Excerpts from a dataset
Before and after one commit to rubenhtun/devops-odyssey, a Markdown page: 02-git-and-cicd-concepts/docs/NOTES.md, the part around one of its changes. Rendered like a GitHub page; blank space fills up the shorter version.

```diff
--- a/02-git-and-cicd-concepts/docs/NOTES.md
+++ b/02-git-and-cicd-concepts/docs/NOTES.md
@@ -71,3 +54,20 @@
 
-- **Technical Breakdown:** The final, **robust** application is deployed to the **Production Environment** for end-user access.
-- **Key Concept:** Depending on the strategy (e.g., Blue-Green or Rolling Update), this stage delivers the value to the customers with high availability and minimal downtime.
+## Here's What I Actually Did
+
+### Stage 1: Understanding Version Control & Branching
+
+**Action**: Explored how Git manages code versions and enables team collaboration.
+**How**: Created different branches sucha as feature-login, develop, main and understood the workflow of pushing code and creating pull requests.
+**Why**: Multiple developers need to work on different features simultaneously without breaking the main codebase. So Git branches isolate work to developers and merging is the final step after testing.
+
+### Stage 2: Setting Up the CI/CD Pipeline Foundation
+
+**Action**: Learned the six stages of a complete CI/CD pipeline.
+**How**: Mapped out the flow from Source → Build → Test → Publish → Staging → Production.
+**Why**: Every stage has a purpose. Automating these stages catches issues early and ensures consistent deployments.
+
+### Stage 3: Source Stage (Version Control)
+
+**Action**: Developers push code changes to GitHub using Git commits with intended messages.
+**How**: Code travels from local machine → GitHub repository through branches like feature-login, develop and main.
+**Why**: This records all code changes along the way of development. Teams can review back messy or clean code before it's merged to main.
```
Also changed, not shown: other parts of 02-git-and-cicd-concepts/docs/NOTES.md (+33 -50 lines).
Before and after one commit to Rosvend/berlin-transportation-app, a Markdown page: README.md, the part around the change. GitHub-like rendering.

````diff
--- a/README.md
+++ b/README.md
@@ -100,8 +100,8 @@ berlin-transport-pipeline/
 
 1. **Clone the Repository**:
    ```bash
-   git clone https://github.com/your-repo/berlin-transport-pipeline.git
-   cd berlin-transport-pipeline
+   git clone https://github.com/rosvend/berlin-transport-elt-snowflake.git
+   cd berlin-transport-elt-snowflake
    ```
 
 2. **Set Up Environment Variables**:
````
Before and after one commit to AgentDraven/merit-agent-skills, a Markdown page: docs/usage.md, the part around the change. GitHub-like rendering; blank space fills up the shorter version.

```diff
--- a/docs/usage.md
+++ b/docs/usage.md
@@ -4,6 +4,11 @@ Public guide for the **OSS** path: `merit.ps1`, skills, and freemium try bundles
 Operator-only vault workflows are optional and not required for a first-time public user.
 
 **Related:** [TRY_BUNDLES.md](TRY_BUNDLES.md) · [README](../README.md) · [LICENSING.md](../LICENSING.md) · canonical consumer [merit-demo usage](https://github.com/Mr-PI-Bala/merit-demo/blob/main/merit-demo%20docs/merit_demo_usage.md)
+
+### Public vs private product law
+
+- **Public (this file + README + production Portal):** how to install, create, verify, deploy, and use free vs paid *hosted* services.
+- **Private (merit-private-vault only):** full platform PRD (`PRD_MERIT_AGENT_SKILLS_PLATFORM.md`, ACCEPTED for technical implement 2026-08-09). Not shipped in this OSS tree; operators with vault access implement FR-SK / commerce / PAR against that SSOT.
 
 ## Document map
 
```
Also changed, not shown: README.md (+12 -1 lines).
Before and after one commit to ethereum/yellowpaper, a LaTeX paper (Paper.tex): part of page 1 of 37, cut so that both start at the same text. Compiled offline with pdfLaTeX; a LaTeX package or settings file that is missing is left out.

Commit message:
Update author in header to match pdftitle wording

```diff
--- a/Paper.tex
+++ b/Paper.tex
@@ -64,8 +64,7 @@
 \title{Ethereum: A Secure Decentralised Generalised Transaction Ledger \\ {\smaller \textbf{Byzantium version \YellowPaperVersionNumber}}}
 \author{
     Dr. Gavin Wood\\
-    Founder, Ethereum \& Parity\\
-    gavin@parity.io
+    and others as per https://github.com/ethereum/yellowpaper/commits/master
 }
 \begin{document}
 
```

▶ [INSTRUCTIONS TO FOLLOW]: Keep to the lines from the one containing "Update author in" to the end of the entries above, and retype them exactly.

▶ [SOLUTION TO THE PROBLEM]:
Update author in header to match pdftitle wording

```diff
--- a/Paper.tex
+++ b/Paper.tex
@@ -64,8 +64,7 @@
 \title{Ethereum: A Secure Decentralised Generalised Transaction Ledger \\ {\smaller \textbf{Byzantium version \YellowPaperVersionNumber}}}
 \author{
     Dr. Gavin Wood\\
-    Founder, Ethereum \& Parity\\
-    gavin@parity.io
+    and others as per https://github.com/ethereum/yellowpaper/commits/master
 }
 \begin{document}
 
```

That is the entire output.